*WORK REQUIRED*
What is needed is an exact reproduction of the listing, without its pictures.

::: DATA FOR ANALYSIS :::

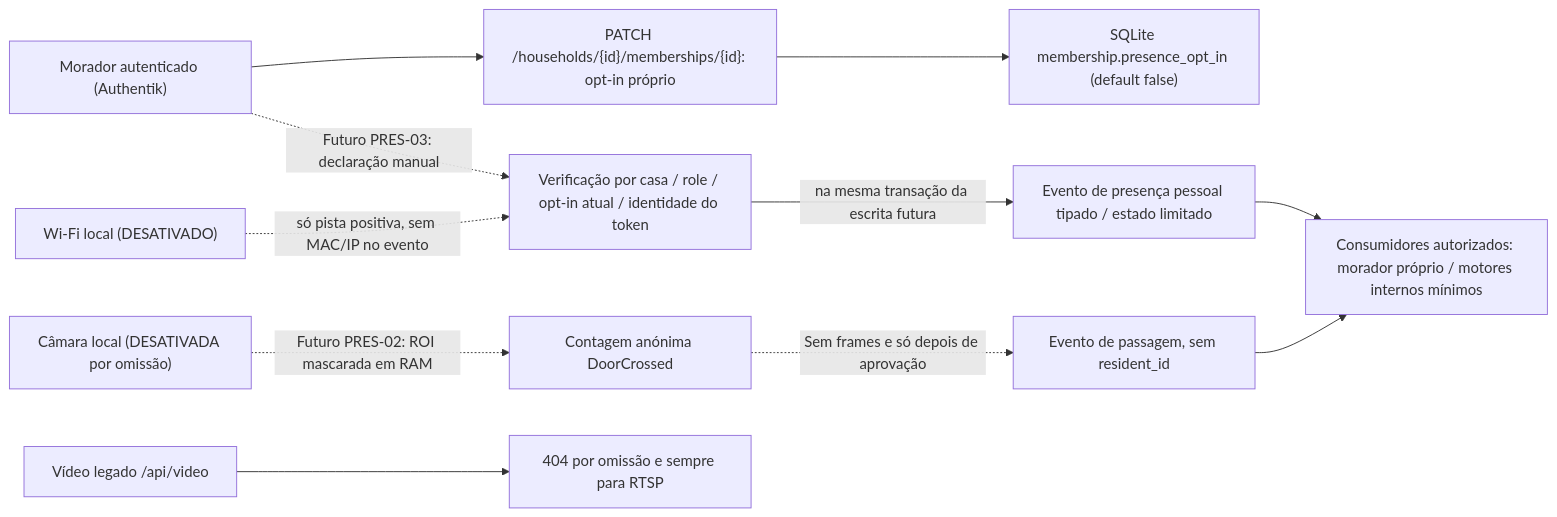
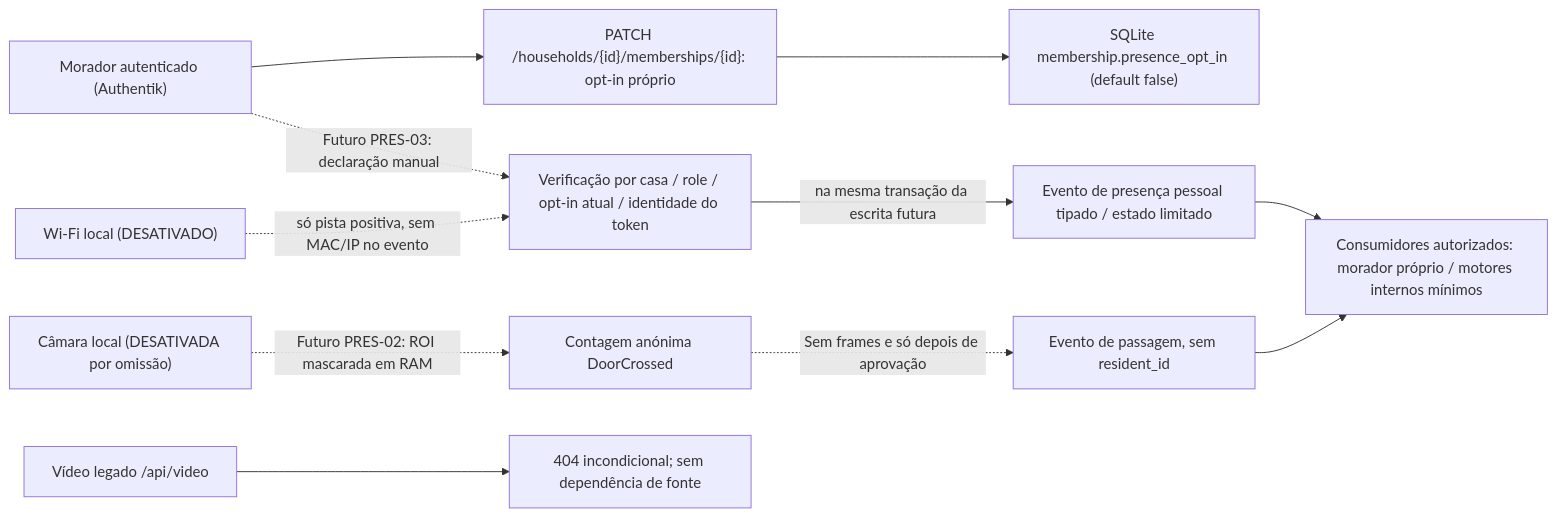
The diagram in docs/modules/presence.md (souofrancisco/homemind), drawn with Mermaid before and after one commit. The commit also changed other lines of this file and 25 other files, not shown here.

````diff
--- a/docs/modules/presence.md
+++ b/docs/modules/presence.md
@@ -105,13 +105,13 @@
 ```mermaid
 flowchart LR
     R["Morador autenticado (Authentik)"] --> O["PATCH /households/{id}/memberships/{id}: opt-in próprio"]
     O --> DB["SQLite membership.presence_opt_in (default false)"]
     R -. "Futuro PRES-03: declaração manual" .-> G["Verificação por casa / role / opt-in atual / identidade do token"]
     W["Wi-Fi local (DESATIVADO)"] -. "só pista positiva, sem MAC/IP no evento" .-> G
     G -->|na mesma transação da escrita futura| E["Evento de presença pessoal tipado / estado limitado"]
     C["Câmara local (DESATIVADA por omissão)"] -. "Futuro PRES-02: ROI mascarada em RAM" .-> X["Contagem anónima DoorCrossed"]
     X -. "Sem frames e só depois de aprovação" .-> EV["Evento de passagem, sem resident_id"]
     E --> P["Consumidores autorizados: morador próprio / motores internos mínimos"]
     EV --> P
-    U["Vídeo legado /api/video"] --> D["404 por omissão e sempre para RTSP"]
+    U["Vídeo legado /api/video"] --> D["404 incondicional; sem dependência de fonte"]
 ```
````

:::

*TASK SOLUTION*
The diagram in docs/modules/presence.md (souofrancisco/homemind), drawn with Mermaid before and after one commit. The commit also changed other lines of this file and 25 other files, not shown here.

````diff
--- a/docs/modules/presence.md
+++ b/docs/modules/presence.md
@@ -105,13 +105,13 @@
 ```mermaid
 flowchart LR
     R["Morador autenticado (Authentik)"] --> O["PATCH /households/{id}/memberships/{id}: opt-in próprio"]
     O --> DB["SQLite membership.presence_opt_in (default false)"]
     R -. "Futuro PRES-03: declaração manual" .-> G["Verificação por casa / role / opt-in atual / identidade do token"]
     W["Wi-Fi local (DESATIVADO)"] -. "só pista positiva, sem MAC/IP no evento" .-> G
     G -->|na mesma transação da escrita futura| E["Evento de presença pessoal tipado / estado limitado"]
     C["Câmara local (DESATIVADA por omissão)"] -. "Futuro PRES-02: ROI mascarada em RAM" .-> X["Contagem anónima DoorCrossed"]
     X -. "Sem frames e só depois de aprovação" .-> EV["Evento de passagem, sem resident_id"]
     E --> P["Consumidores autorizados: morador próprio / motores internos mínimos"]
     EV --> P
-    U["Vídeo legado /api/video"] --> D["404 por omissão e sempre para RTSP"]
+    U["Vídeo legado /api/video"] --> D["404 incondicional; sem dependência de fonte"]
 ```
````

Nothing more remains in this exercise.